Loans are credit unions’ biggest income sources, and with historically low loan-to-share ratios and interest rates, credit unions must generate new loans. This report explores microlending and suggests practices that will help credit unions leverage this member service and income source.
While many credit unions nationally have an interest in entering or expanding business lending, many are overlooking the untapped and potentially profitable area of microloans. A microloan to a fledgling business can be a gateway to a long-term financial partnership that’s profitable for credit unions and helpful to members. This is a new business opportunity for credit unions.
This research illuminates market conditions, borrower demand, and lending characteristics that suggest microloans and credit unions might be well suited to one another.
What is the research about?
In the report, international microfinance expert Dave Grace—a small business owner himself and former senior vice president of WOCCU—examines the opportunity for US credit unions to form lasting partnerships with growing businesses through microlending.
What are the credit union implications?

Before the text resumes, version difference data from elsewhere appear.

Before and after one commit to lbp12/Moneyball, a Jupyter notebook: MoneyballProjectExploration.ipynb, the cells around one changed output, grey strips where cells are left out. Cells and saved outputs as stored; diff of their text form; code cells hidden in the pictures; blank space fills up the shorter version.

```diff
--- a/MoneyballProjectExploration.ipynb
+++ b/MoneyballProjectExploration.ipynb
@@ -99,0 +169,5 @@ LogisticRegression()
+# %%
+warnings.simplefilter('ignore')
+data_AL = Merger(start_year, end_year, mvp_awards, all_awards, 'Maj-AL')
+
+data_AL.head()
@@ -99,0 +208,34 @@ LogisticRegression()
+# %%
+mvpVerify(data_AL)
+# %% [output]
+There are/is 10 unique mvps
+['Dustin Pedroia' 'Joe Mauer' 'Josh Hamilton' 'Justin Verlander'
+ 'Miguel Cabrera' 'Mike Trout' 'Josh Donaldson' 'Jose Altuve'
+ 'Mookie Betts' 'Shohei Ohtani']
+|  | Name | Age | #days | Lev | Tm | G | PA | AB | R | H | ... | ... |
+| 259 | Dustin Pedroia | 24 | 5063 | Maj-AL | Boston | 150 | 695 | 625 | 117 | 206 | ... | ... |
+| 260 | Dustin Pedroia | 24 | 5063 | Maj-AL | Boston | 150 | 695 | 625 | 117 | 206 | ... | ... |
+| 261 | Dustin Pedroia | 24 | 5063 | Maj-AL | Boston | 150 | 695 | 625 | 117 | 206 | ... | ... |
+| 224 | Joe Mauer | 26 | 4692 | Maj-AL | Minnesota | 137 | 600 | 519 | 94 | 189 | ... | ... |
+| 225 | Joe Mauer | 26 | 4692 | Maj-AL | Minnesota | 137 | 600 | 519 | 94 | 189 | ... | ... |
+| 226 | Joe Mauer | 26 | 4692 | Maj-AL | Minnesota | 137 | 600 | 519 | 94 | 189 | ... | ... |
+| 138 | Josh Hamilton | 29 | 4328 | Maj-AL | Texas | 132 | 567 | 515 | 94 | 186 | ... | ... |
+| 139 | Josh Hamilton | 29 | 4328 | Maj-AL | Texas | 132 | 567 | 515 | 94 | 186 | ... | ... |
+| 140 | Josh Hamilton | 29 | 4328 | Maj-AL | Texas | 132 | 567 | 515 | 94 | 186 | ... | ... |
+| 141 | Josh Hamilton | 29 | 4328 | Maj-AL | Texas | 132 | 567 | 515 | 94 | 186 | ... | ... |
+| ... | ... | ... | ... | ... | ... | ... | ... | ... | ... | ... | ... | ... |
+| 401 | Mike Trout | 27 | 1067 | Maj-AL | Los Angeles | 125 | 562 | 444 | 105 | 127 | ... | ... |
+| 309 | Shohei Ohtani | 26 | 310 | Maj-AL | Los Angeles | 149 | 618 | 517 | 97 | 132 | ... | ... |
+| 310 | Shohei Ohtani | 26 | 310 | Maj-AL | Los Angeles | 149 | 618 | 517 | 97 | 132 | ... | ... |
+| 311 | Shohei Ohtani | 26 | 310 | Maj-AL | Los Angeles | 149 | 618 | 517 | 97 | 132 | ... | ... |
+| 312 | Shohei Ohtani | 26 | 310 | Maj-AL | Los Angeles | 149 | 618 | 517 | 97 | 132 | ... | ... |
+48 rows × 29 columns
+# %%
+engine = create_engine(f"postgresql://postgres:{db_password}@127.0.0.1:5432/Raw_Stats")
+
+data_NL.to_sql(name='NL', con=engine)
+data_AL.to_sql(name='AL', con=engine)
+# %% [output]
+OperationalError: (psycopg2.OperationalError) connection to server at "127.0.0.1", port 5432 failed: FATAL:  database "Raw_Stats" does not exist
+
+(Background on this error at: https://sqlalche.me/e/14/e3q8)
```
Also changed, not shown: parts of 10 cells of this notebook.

Today's small businesses are tomorrow's big businesses. Your loan to a small business owner can not only keep that person in business now, but be the foundation of a lasting relationship as the business grows and prospers. Small business owners often struggle to obtain credit from large banks, and there are fewer and fewer community banks around to fill these borrowing needs. This research illuminates market conditions, borrower demand, and lending characteristics that suggest microloans and credit unions might be well suited to one another.
This report is sponsored by CU Strategic Planning.